Everyday Cupids September 09 2014

“Though the problems of the world are increasingly complex,  the solutions remain embarrassingly simple.”
~ Bill Mollison

In the summer of 2010, two of my beehives at Hayes Valley Farm in San Francisco were found sprayed with Raid. More than 100,000 bees died. Someone had trespassed onto the farm in the night to kill them. My initial reaction was fierce anger. The bees were arguably the hardest workers on the farm, and I couldn’t think of a single reason why someone would do this. The act was violent and disrespectful.

I suspected a neighbor and felt an overwhelming sense of distrust. I felt misunderstood. With hundreds of volunteers and other people who heard of the news, I mourned for the bees.

Honeybees are responsible for pollinating 85 percent of our plants. They are responsible for one in every three bites of food we take. In 2000, the total U.S. crop value of honey bee pollination was estimated to exceed $15 billion. Bees are considered messengers of love. They flutter around, getting drunk on nectar. They carry sex on their furry bodies while spreading pollen from one flower to the next. They even do little dances to invite their hive mates to join the party. They are the original “wing women.” They are the world’s greatest brokers of love, and without their playful exchanges, our world would be a much less colorful place.

After almost 18 months of research, I launched Project Grow the Rainbow. I realized that education is needed and solutions can be simple. Many people fear bees. In popular movies, like 1991’s My Girl, bees terrorize and kill young children. Most don’t know that honeybees don’t sting unless provoked. My bees died from ignorance, not violence.

The Grow the Rainbow Project is my offering to the bees and to my young, 4-month-old son. After seeing the state this world is in, I believe a more beautiful world is possible. My wife Ei Ei and I created a playful way for everyone to support bees that is super easy.

After much research, we developed “Seedles,” which are a mix of clay, compost, seeds, and water with a fun toxic-free color coating. They come in the form of rainbow-colored balls with wildflower seeds and we offer variations such as Thyme Bombs, which feature basil, thyme, mint, dill, oregano, chives, and parsley seeds. Anyone can spread flowers simply by dropping them outside. Create a kitchen-window by garden planting them with your children.

Our seed-ball technology is based on growing techniques used in ancient Egypt to recover from spring flooding. It was also used, later, in Japan to increase farm productivity. Best of all, bugs and other wildlife cannot eat them, almost guaranteeing the flowers will grow.

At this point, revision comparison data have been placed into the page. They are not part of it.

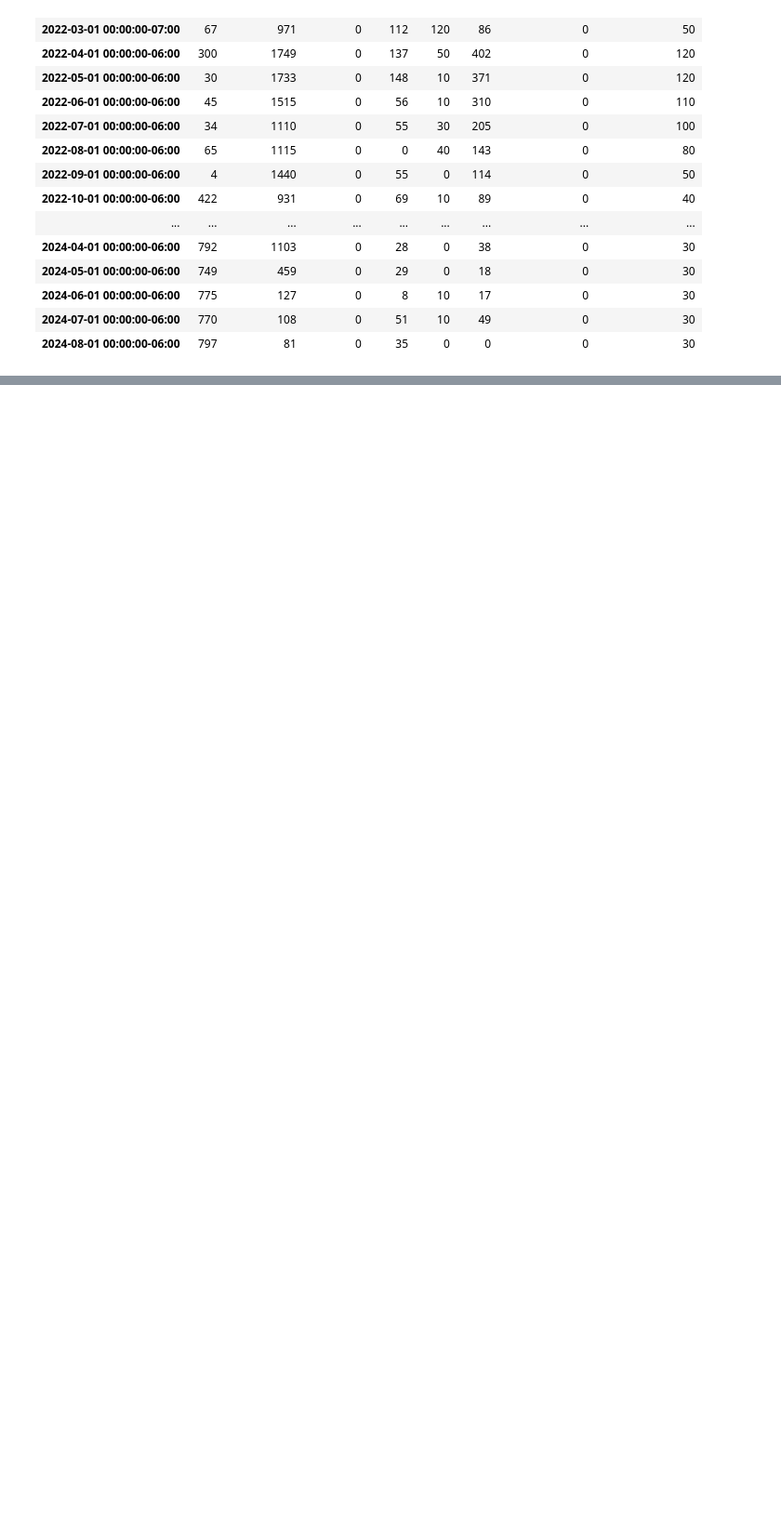
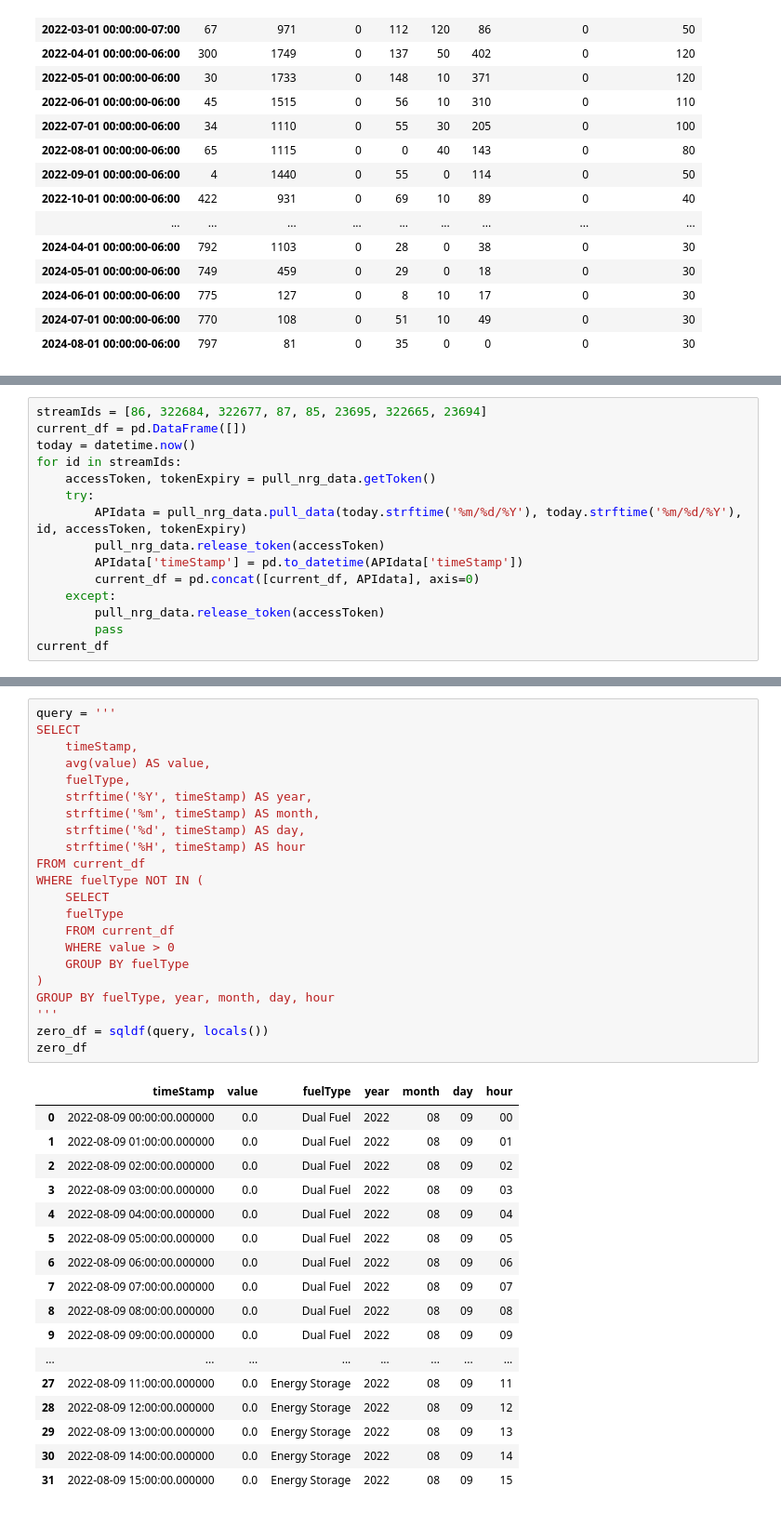
Before and after one commit to victus-ai-inc/power-trader, a Jupyter notebook: jupyter_testing.ipynb, the cells around one changed output, grey strips where cells are left out. Shown at 93% size. Saved outputs shown, nothing was run; the diff lists cells and outputs as text; blank space fills up the shorter version.

```diff
--- a/jupyter_testing.ipynb
+++ b/jupyter_testing.ipynb
@@ -232,0 +211,15 @@ df
+# %%
+streamIds = [86, 322684, 322677, 87, 85, 23695, 322665, 23694]
+current_df = pd.DataFrame([])
+today = datetime.now()
+for id in streamIds:
+    accessToken, tokenExpiry = pull_nrg_data.getToken()
+    try:
+        APIdata = pull_nrg_data.pull_data(today.strftime('%m/%d/%Y'), today.strftime('%m/%d/%Y'), id, accessToken, tokenExpiry)
+        pull_nrg_data.release_token(accessToken)
+        APIdata['timeStamp'] = pd.to_datetime(APIdata['timeStamp'])
+        current_df = pd.concat([current_df, APIdata], axis=0)
+    except:
+        pull_nrg_data.release_token(accessToken)
+        pass
+current_df
@@ -232,0 +270,40 @@ df
+# %%
+query = '''
+SELECT
+    timeStamp,
+    avg(value) AS value,
+    fuelType,
+    strftime('%Y', timeStamp) AS year,
+    strftime('%m', timeStamp) AS month,
+    strftime('%d', timeStamp) AS day,
+    strftime('%H', timeStamp) AS hour
+FROM current_df
+WHERE fuelType NOT IN (
+    SELECT
+    fuelType
+    FROM current_df
+    WHERE value > 0
+    GROUP BY fuelType
+)
+GROUP BY fuelType, year, month, day, hour
+'''
+zero_df = sqldf(query, locals())
+zero_df
+# %% [output]
+|  | timeStamp | value | fuelType | year | month | day | hour |
+| 0 | 2022-08-09 00:00:00.000000 | 0.0 | Dual Fuel | 2022 | 08 | 09 | 00 |
+| 1 | 2022-08-09 01:00:00.000000 | 0.0 | Dual Fuel | 2022 | 08 | 09 | 01 |
+| 2 | 2022-08-09 02:00:00.000000 | 0.0 | Dual Fuel | 2022 | 08 | 09 | 02 |
+| 3 | 2022-08-09 03:00:00.000000 | 0.0 | Dual Fuel | 2022 | 08 | 09 | 03 |
+| 4 | 2022-08-09 04:00:00.000000 | 0.0 | Dual Fuel | 2022 | 08 | 09 | 04 |
+| 5 | 2022-08-09 05:00:00.000000 | 0.0 | Dual Fuel | 2022 | 08 | 09 | 05 |
+| 6 | 2022-08-09 06:00:00.000000 | 0.0 | Dual Fuel | 2022 | 08 | 09 | 06 |
+| 7 | 2022-08-09 07:00:00.000000 | 0.0 | Dual Fuel | 2022 | 08 | 09 | 07 |
+| 8 | 2022-08-09 08:00:00.000000 | 0.0 | Dual Fuel | 2022 | 08 | 09 | 08 |
+| 9 | 2022-08-09 09:00:00.000000 | 0.0 | Dual Fuel | 2022 | 08 | 09 | 09 |
+| ... | ... | ... | ... | ... | ... | ... | ... |
+| 27 | 2022-08-09 11:00:00.000000 | 0.0 | Energy Storage | 2022 | 08 | 09 | 11 |
+| 28 | 2022-08-09 12:00:00.000000 | 0.0 | Energy Storage | 2022 | 08 | 09 | 12 |
+| 29 | 2022-08-09 13:00:00.000000 | 0.0 | Energy Storage | 2022 | 08 | 09 | 13 |
+| 30 | 2022-08-09 14:00:00.000000 | 0.0 | Energy Storage | 2022 | 08 | 09 | 14 |
+| 31 | 2022-08-09 15:00:00.000000 | 0.0 | Energy Storage | 2022 | 08 | 09 | 15 |
```
Also changed, not shown: parts of 5 cells of this notebook, 1 other file.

Our goal is to grow 1 million wildflowers for the declining bee populations. I want my son to taste the nuttiness of sun-dried almonds and raspberries, and maybe even enjoy a cup of coffee one day. I want him to know the world is beautiful and that understanding builds compassion. I want him to have sweet nectar in his life. Most importantly, I want him and everyone else to know that solutions live inside problems, and with each frustration, each bit of stress, and each annoyance comes an opportunity to “bee” the change we wish to see in the world.

This story isn’t about us though, it is about you: how this is your opportunity to stand up for the world you want to live in. Will you join us and become messengers of love for the bees?